Records from a collection

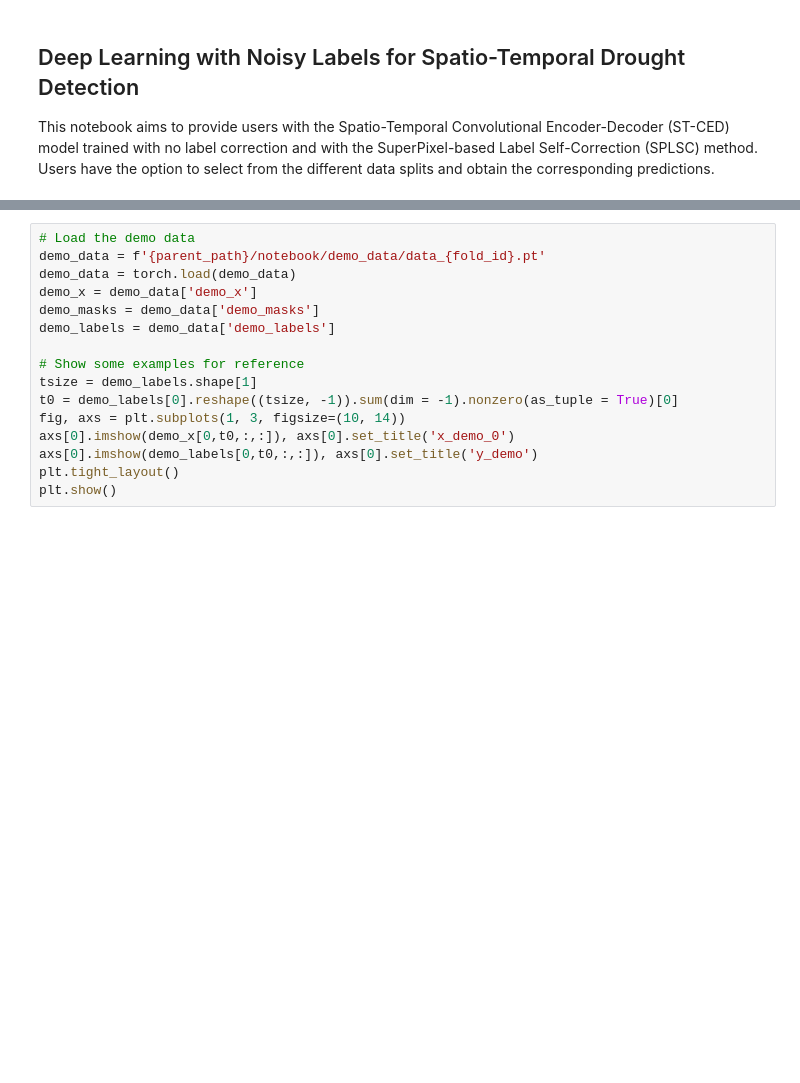
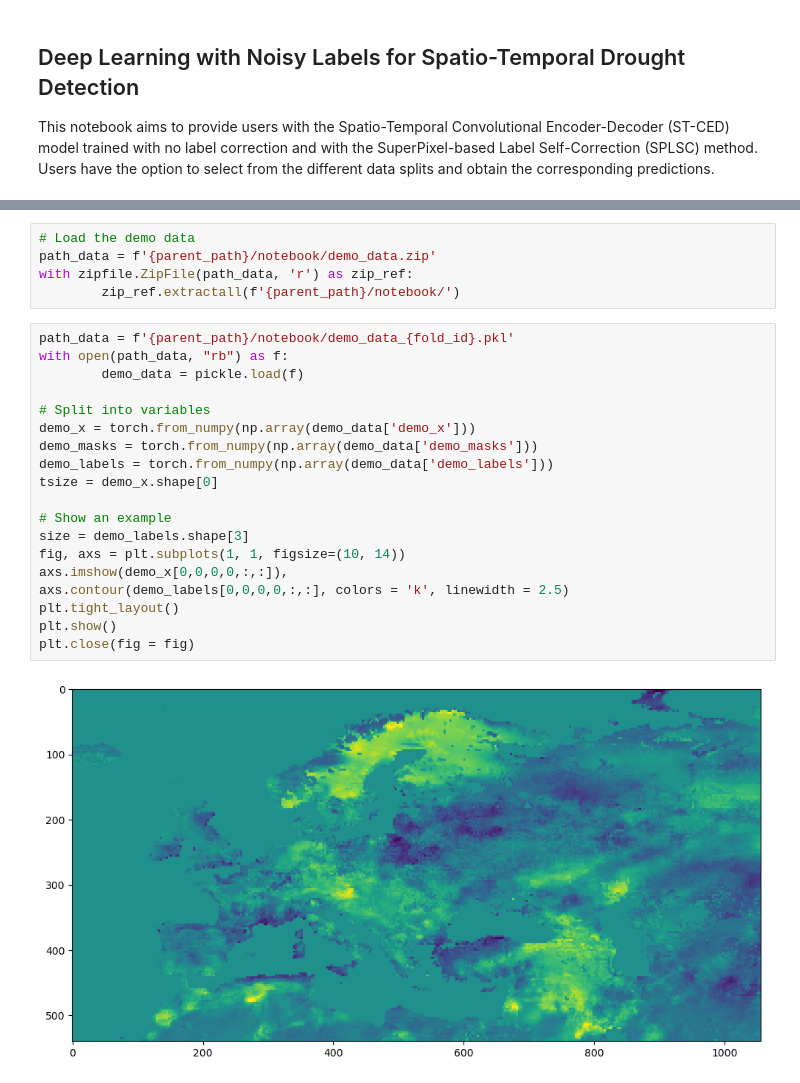
Before and after one commit to jorcora/STCEDroughts, a Jupyter notebook: notebook/Inference_Models_STCEDroughts.ipynb, the cells around one changed output, grey strips where cells are left out. Cells and saved outputs as stored; diff of their text form; blank space fills up the shorter version.

Commit message:
added_notebook

```diff
--- a/notebook/Inference_Models_STCEDroughts.ipynb
+++ b/notebook/Inference_Models_STCEDroughts.ipynb
@@ -84,22 +86,32 @@ experiment_config['Arguments']['images_spx_path'] = parent_path + 'notebook/outp
 # %% [output]
 {'arch': {'name': 'SHIFT4L', 'model_init_file': '3Ds0', 'num_classes': 1, 'in_channels_climate': 5, 'encoder_1': 16, 'encoder_2': 32, 'encoder_3': 64, 'encoder_4': 128, 'decoder_4': 128, 'decoder_3':  ...
 {'GDIS': {'root': '/home/jorcora/Location_Aware_AM/databases/GDIS', 'data_file': 'esdc-8d-0.083deg-1x2160x4320-2.1.1', 'labels_file': 'GDIS_EMDAT_droughts_masks.zarr', 'climatology_mean_file': 'climat ...
-# %%
-# Load the demo data
-demo_data = f'{parent_path}/notebook/demo_data/data_{fold_id}.pt'
-demo_data = torch.load(demo_data)
-demo_x = demo_data['demo_x']
-demo_masks = demo_data['demo_masks']
-demo_labels = demo_data['demo_labels']
-
-# Show some examples for reference
-tsize = demo_labels.shape[1]
-t0 = demo_labels[0].reshape((tsize, -1)).sum(dim = -1).nonzero(as_tuple = True)[0]
-fig, axs = plt.subplots(1, 3, figsize=(10, 14))
-axs[0].imshow(demo_x[0,t0,:,:]), axs[0].set_title('x_demo_0')
-axs[0].imshow(demo_labels[0,t0,:,:]), axs[0].set_title('y_demo')
-plt.tight_layout()
-plt.show()
+# %%
+# Load the demo data
+path_data = f'{parent_path}/notebook/demo_data.zip'
+with zipfile.ZipFile(path_data, 'r') as zip_ref:
+        zip_ref.extractall(f'{parent_path}/notebook/')
+# %%
+path_data = f'{parent_path}/notebook/demo_data_{fold_id}.pkl'
+with open(path_data, "rb") as f:
+        demo_data = pickle.load(f)
+
+# Split into variables
+demo_x = torch.from_numpy(np.array(demo_data['demo_x']))
+demo_masks = torch.from_numpy(np.array(demo_data['demo_masks']))
+demo_labels = torch.from_numpy(np.array(demo_data['demo_labels']))
+tsize = demo_x.shape[0]
+
+# Show an example
+size = demo_labels.shape[3]
+fig, axs = plt.subplots(1, 1, figsize=(10, 14))
+axs.imshow(demo_x[0,0,0,0,:,:]),
+axs.contour(demo_labels[0,0,0,0,:,:], colors = 'k', linewidth = 2.5)
+plt.tight_layout()
+plt.show()
+plt.close(fig = fig)
+# %% [output]
+[figure, added]
 # %%
 # Initialize the model
 model = MY_MODEL(experiment_config, dataset_config, model_config)
```
Also changed, not shown: parts of 8 cells of this notebook, 8 other files.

▶ Exercise description: Using the data above, return every line that contains the string "figsize".

▶ Answer to the exercise:
-fig, axs = plt.subplots(1, 3, figsize=(10, 14))
+fig, axs = plt.subplots(1, 1, figsize=(10, 14))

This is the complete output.